### Input records

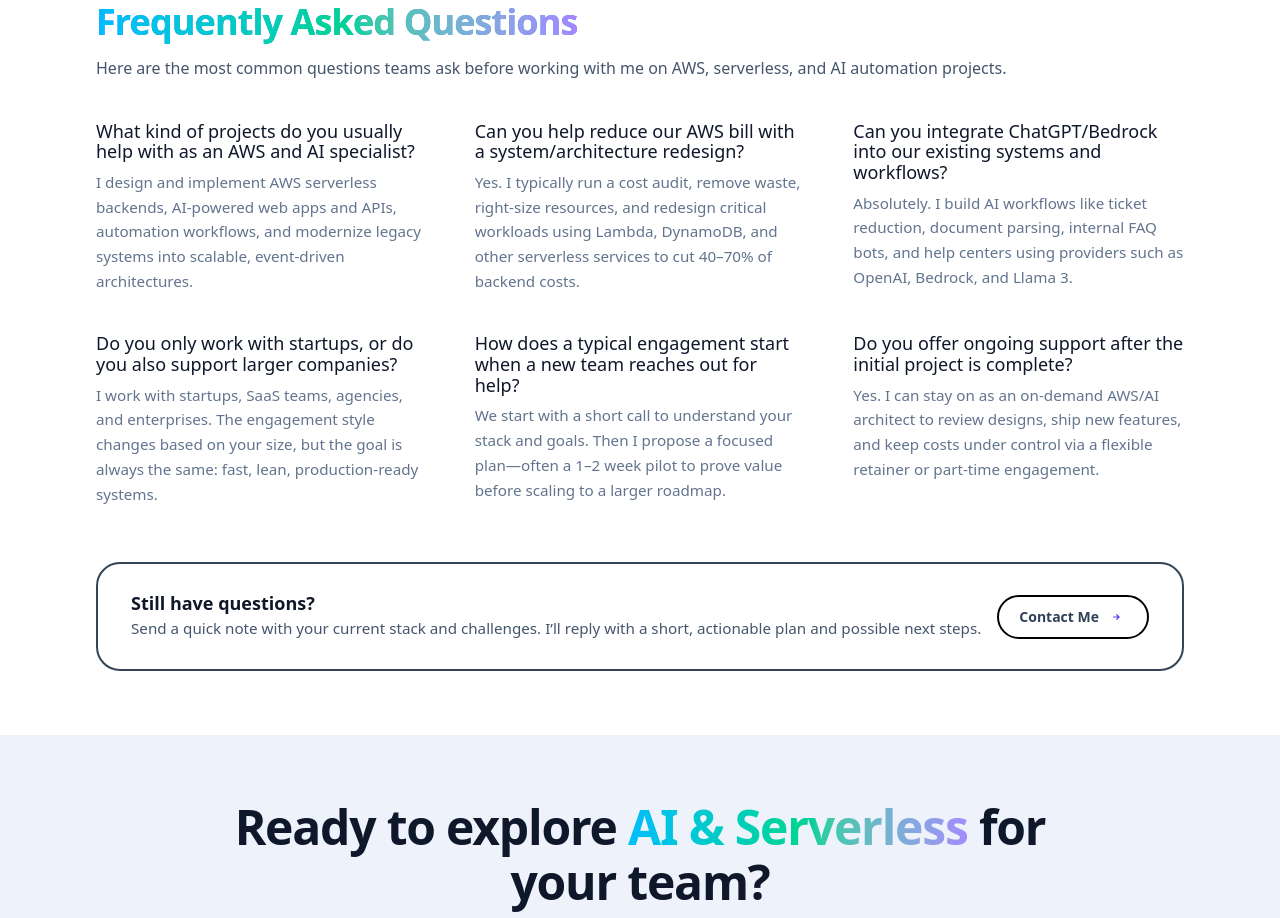
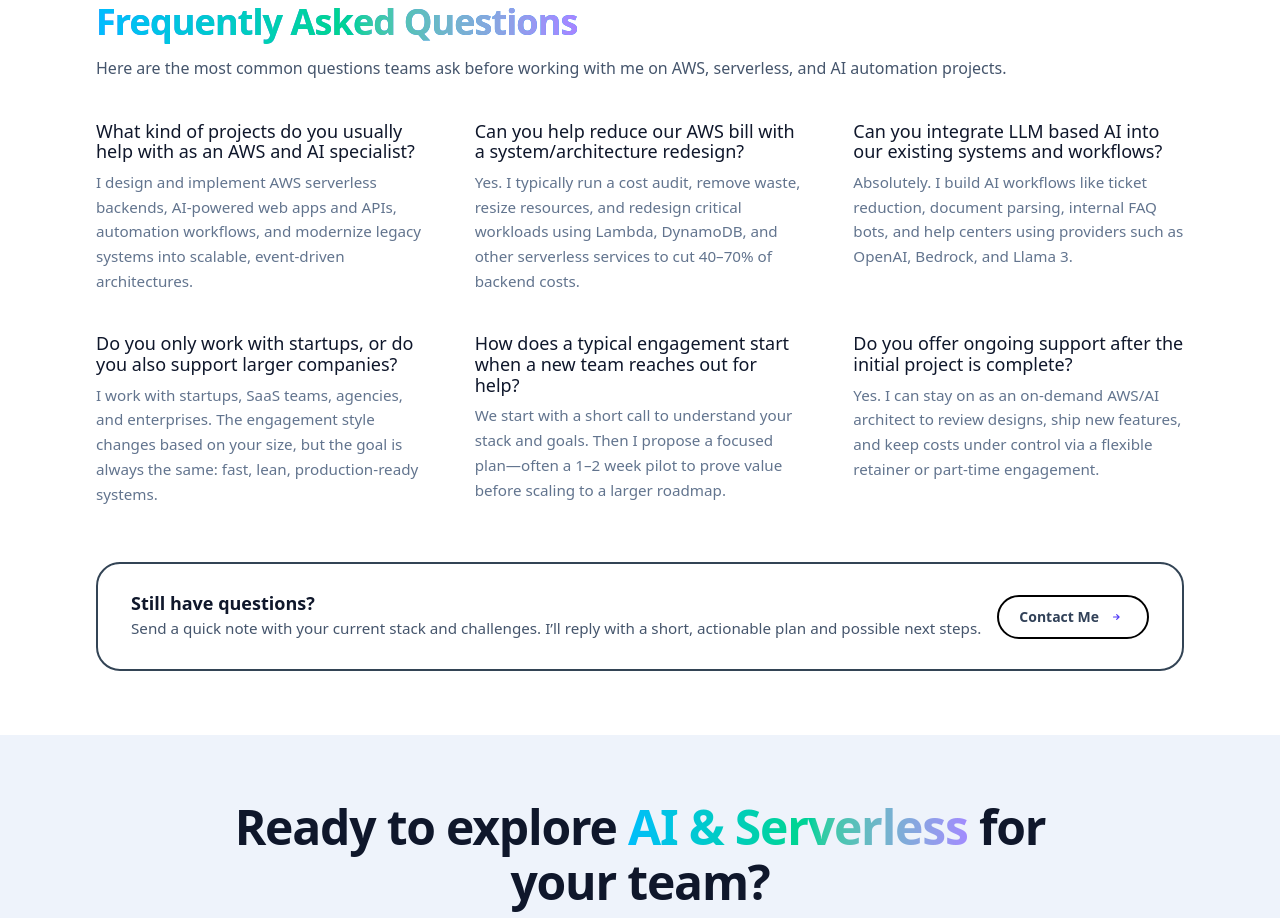
Before and after one commit to opmtwo/opmtwo-website, a Next.js app: page /home in a window 1280 px wide. Shown: the part 6040-6958 px from the top of the page. Built offline with nearby package versions, Linux system fonts and the light colour scheme; a web font is replaced by a local one.

Commit message:
Updated FaqSection - updated faqs

```diff
--- a/components/FaqSection.tsx
+++ b/components/FaqSection.tsx
@@ -8,10 +8,10 @@ const faqs = [
 	},
 	{
 		question: 'Can you help reduce our AWS bill with a system/architecture redesign?',
-		answer: 'Yes. I typically run a cost audit, remove waste, right-size resources, and redesign critical workloads using Lambda, DynamoDB, and other serverless services to cut 40–70% of backend costs.',
+		answer: 'Yes. I typically run a cost audit, remove waste, resize resources, and redesign critical workloads using Lambda, DynamoDB, and other serverless services to cut 40–70% of backend costs.',
 	},
 	{
-		question: 'Can you integrate ChatGPT/Bedrock into our existing systems and workflows?',
+		question: 'Can you integrate LLM based AI into our existing systems and workflows?',
 		answer: 'Absolutely. I build AI workflows like ticket reduction, document parsing, internal FAQ bots, and help centers using providers such as OpenAI, Bedrock, and Llama 3.',
 	},
 	{
```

### Aim of the exercise
Every line of the entries above that contains the word "Bedrock" must be tallied, and the number alone reported.

### Answer to this exercise
2